This logic is borne out both by the level of distrust between the two sides that existed before the raid and the hostility of the Pakistanis after it. Before the raid, tensions between the CIA and ISI had built up, most notably over the refusal of the Pak military to take action against the Haqqani network and LeT in North Waziristan, and the unpleasant, tense, long drawn out Raymond Davis affair. It was accentuated by the natural suspicion that OBL couldn’t be so brazenly living in Abbotabad without the ISI’s protection. These factors persuaded the Americans to go it alone – since 9/11, this was the first time that a joint operation against Al-Qaeda and Taliban targets in Pakistan’s urban areas was ruled out, despite such joint-ops having netted over 20 top Al-Qaeda and Taliban leaders on the basis of standard operating procedures (SOP – CIA Intel to identify target + Pak ground forces to raid and capture). After the raid, the

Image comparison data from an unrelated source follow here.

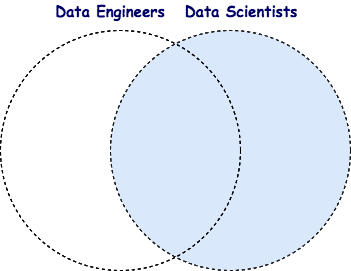
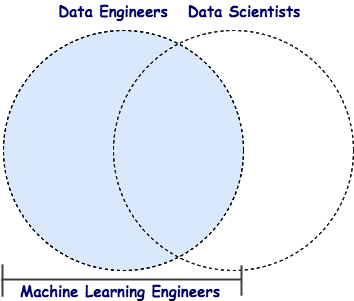
manifesto out of draft

diff --git a/manifesto.md b/manifesto.md
@@ -4,7 +4,7 @@ title: "manifesto."
 permalink: /manifesto/
 ---
 
-**ProductionML is an initiative to level up data scientists, enabling them to understand all the technologies, components and integration points which they need to be aware of for running machine learning systems in production, at scale with the help of data engineers for automation of the various pipeline processes.**
+**ProductionML is an initiative to level up data engineers, enabling them to understand all the fundamentals, technologies and algorithms which they need to be aware of for running machine learning systems in production, at scale for trivial problems with the help of data scientists for development and validation of novel, quant-heavy solutions.**
 
 ![Data Actors Venn Diagram]({{ "/assets/venn-diagram.png" | absolute_url }})
 
@@ -18,22 +18,26 @@ The data engineers want to automate these engineering handoffs, deployments and 
 
 ![Machine Learning Spectrum]({{ "/assets/ml-spectrum.png" | absolute_url }})
 
-Our objective is to work through production technologies such as (but not limited to) Apache Spark[^4], ModelDB[^5], MLeap[^6], Apache MXNet[^7] and untangle cutting edge research being done in the area by pioneers such as Rise Lab[^8], Google BRAIN Team[^9] and Stanford DAWN[^10] to reduce the time it takes for the data scientists to take their models to production, at scale and eventually being able to build pipelines where models are trained, deployed, tuned, selected in an online manner following best practices[^11] and being weary of _"The High-Interest Credit Card of Technical Debt"_[^12].
+Today, 'bias' is a bug (in data-driven products) and models need to be secure, transparent and localized. We need machine learning to monitor models at scale [^4].
 
-We aim to achieve this through bridge workshops (to help data scientists become abreast of good software engineering practices, cloud computing[^13] and tools like docker) and meetups (to discuss research paper, follow courses and host talks on various related topics).
+Our objective is to work through production technologies such as (but not limited to) Apache Spark[^5], ModelDB[^6], MLeap[^7], Apache MXNet[^8] and untangle cutting edge research being done in the area by pioneers such as Rise Lab[^9], Google BRAIN Team[^10] and Stanford DAWN[^11] to reduce the time it takes for teams to take their models to production, at scale and eventually being able to build pipelines where models are trained, deployed, tuned, selected in an online manner following best practices[^12] and being weary of _"The High-Interest Credit Card of Technical Debt"_[^14].
+
+We aim to achieve this through bridge workshops, meetups and content aggregation thereby helping solid data engineers in _learn enough machine learning to be dangerous_ and turn into _unicorns_ aka __Machine Learning Engineers__[^14].
 
 <hr>
 <div class="footnotes">Footnotes:</div>
 [^1]: [fast.ai](http://www.fast.ai)
 [^2]: [Deep Learning Specialization](https://www.coursera.org/specializations/deep-learning)
 [^3]: [a16z Podcast: AI, from 'Toy' Problems to Practical Application](https://soundcloud.com/a16z/optimization-ai-in-practice)
-[^4]: [Apache Spark Project](https://spark.apache.org/)
-[^5]: [MIT CSAIL ModelDB](https://mitdbg.github.io/modeldb/)
-[^6]: [MLeap](http://mleap-docs.combust.ml/)
-[^7]: [Apache MXNet](https://mxnet.apache.org/)
-[^8]: [Rise Lab](https://rise.cs.berkeley.edu/)
-[^9]: [Google BRAIN Research Team](https://research.google.com/teams/brain/)
-[^10]: [Stanford DAWN](http://dawn.cs.stanford.edu/)
-[^11]: [Rules for Machine Learning: Best Practices for ML Engineering](http://martin.zinkevich.org/rules_of_ml/rules_of_ml.pdf)
-[^12]: [Machine Learning: The High-Interest Credit Card of Technical Debt](https://research.google.com/pubs/pub43146.html)
-[^13]: [Stanford-CS349D: Cloud Computing Technology](https://web.stanford.edu/class/cs349d/)
+[^4]: [We need to build machine learning tools to augment machine learning engineers](https://www.oreilly.com/ideas/we-need-to-build-machine-learning-tools-to-augment-machine-learning-engineers)
+[^5]: [Apache Spark Project](https://spark.apache.org/)
+[^6]: [MIT CSAIL ModelDB](https://mitdbg.github.io/modeldb/)
+[^7]: [MLeap](http://mleap-docs.combust.ml/)
+[^8]: [Apache MXNet](https://mxnet.apache.org/)
+[^9]: [Rise Lab](https://rise.cs.berkeley.edu/)
+[^10]: [Google BRAIN Research Team](https://research.google.com/teams/brain/)
+[^11]: [Stanford DAWN](http://dawn.cs.stanford.edu/)
+[^12]: [Rules for Machine Learning: Best Practices for ML Engineering](http://martin.zinkevich.org/rules_of_ml/rules_of_ml.pdf)
+[^13]: [Machine Learning: The High-Interest Credit Card of Technical Debt](https://research.google.com/pubs/pub43146.html)
+[^14]: [Stanford-CS349D: Cloud Computing Technology](https://web.stanford.edu/class/cs349d/)
+[^15]: [What are machine learning engineers?](https://www.oreilly.com/ideas/what-are-machine-learning-engineers)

Pakistanis retaliated by putting Dr Shakil Afridi in irons despite shrill and threatening calls for his release by US Congressmen and Senators, by outing the CIA station chief in Islamabad and later by cutting off NATO supplies following the Salala incident. The Americans hit back when, on the eve of his departure, CJCSC Admiral Mike Mullen publicly accused the ISI of being “a veritable arm of the Haqqani network”.

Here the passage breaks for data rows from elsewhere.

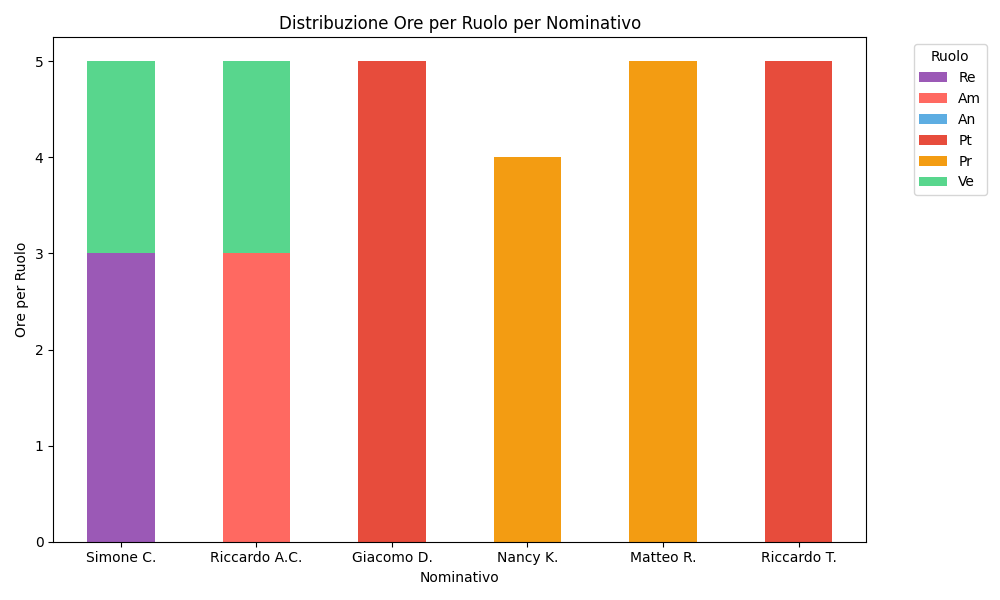
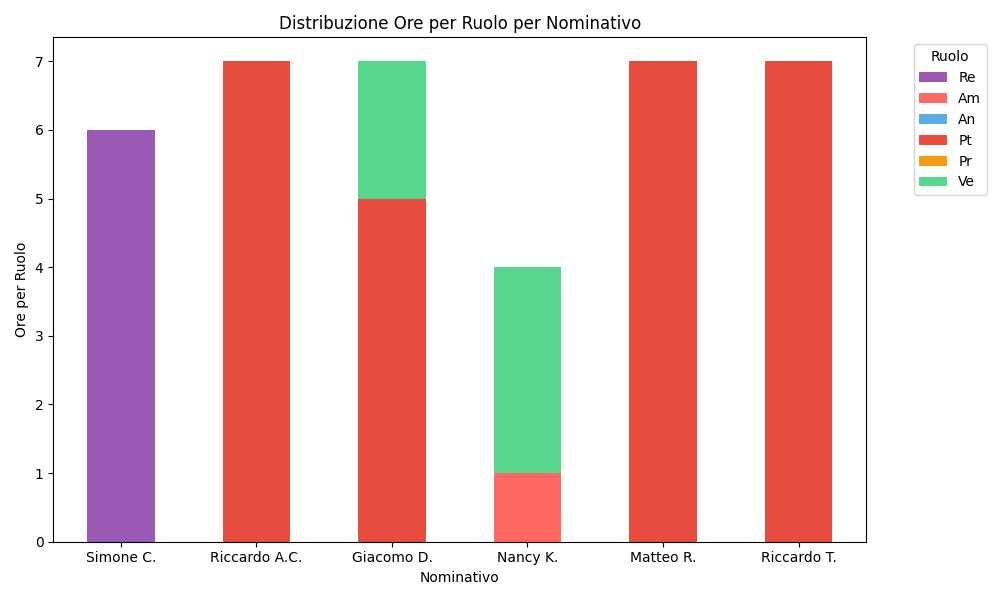
234 PdP update fine sprint 9 (#242)

diff --git a/src/3_PB/PianoDiProgetto/init_preventivo.py b/src/3_PB/PianoDiProgetto/init_preventivo.py
@@ -1,4 +1,11 @@
 # Script da eseguire prima di creare i preventivi
+
+# to install:
+# 1. Collocatevi nella cartella di questo script python con il terminale
+# 2. Comando: python3 -m venv ./venv
+# 3. Comando: source ./venv/bin/activate
+# 4. Comando: pip install -r requirements.txt
+
 # Per eseguirlo bisogna passare come argomento il numero dello sprint attuale, creerà i csv per i 2 sprint successivi
 
 # python3 init_preventivo.py *numero_sprint_attuale*

diff --git a/src/3_PB/PianoDiProgetto/timeresource_sheets_downloader.py b/src/3_PB/PianoDiProgetto/timeresource_sheets_downloader.py
@@ -94,7 +94,7 @@ non_empty_records = non_empty_records.drop(columns=["Costo"])
 # fixing the restart of the year
 non_empty_records.loc[non_empty_records["Week"] < 46, "Week"] += 52
 # fixing frame numbers because of the 4 week pause
-non_empty_records.loc[non_empty_records["Week"] > 56, "Week"] -= 3
+non_empty_records.loc[non_empty_records["Week"] > 56, "Week"] -= 4
 
 # sprint dictionary
 sprints = {}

One explanation can be offered that combines elements of the three versions – Pakistani, American and Hersh’s – into a highly plausible scenario. The night raid was expected to be a very high-risk affair if the Pakistanis were not in the loop. It risked becoming Obama’s “botch-up” on the eve of his re-election just as the Iran hostage rescue crisis became for President Jimmy Carter in 1979-80. Perhaps, therefore, the Americans actually took Generals Kayani/Pasha into confidence to the extent of telling them the fib that they had located a “very high value target” (maybe Ayman al Zawahiri but definitely not OBL) somewhere in the mountains in the north of Pakistan and were going to dispatch an extract-and-kill Seal team from Afghanistan to nail him and requested their cooperation in not disrupting the operation. This would explain the relative ease with which the US raid was conducted. It would also explain why the Pakistanis gave their permission because they thought it would be a failed mission since they knew that there was no high value target like OBL in the target area. It would, finally, explain their rage and frustration when the low-flying helicopters veered off course at the last minute and went to Abbotabad instead of further north.

The two sides had connived with and lied to each other, but one had double-crossed the other successfully, so their secret would remain buried between them.

Seymour Hersh is on the right track. But there are errors of omission and commission in his story that erode its authenticity, like that of the cover stories of both Pakistan and America. The truth lies somewhere in-between.

May 9

Apas Ki Baat 09 May 2015

Posted on Saturday, May 9, 2015 in Aapas ki baat with Najam Sethi on Geo

May 8

Apas Ki Baat 08 May 2015

Posted on Friday, May 8, 2015 in Aapas ki baat with Najam Sethi on Geo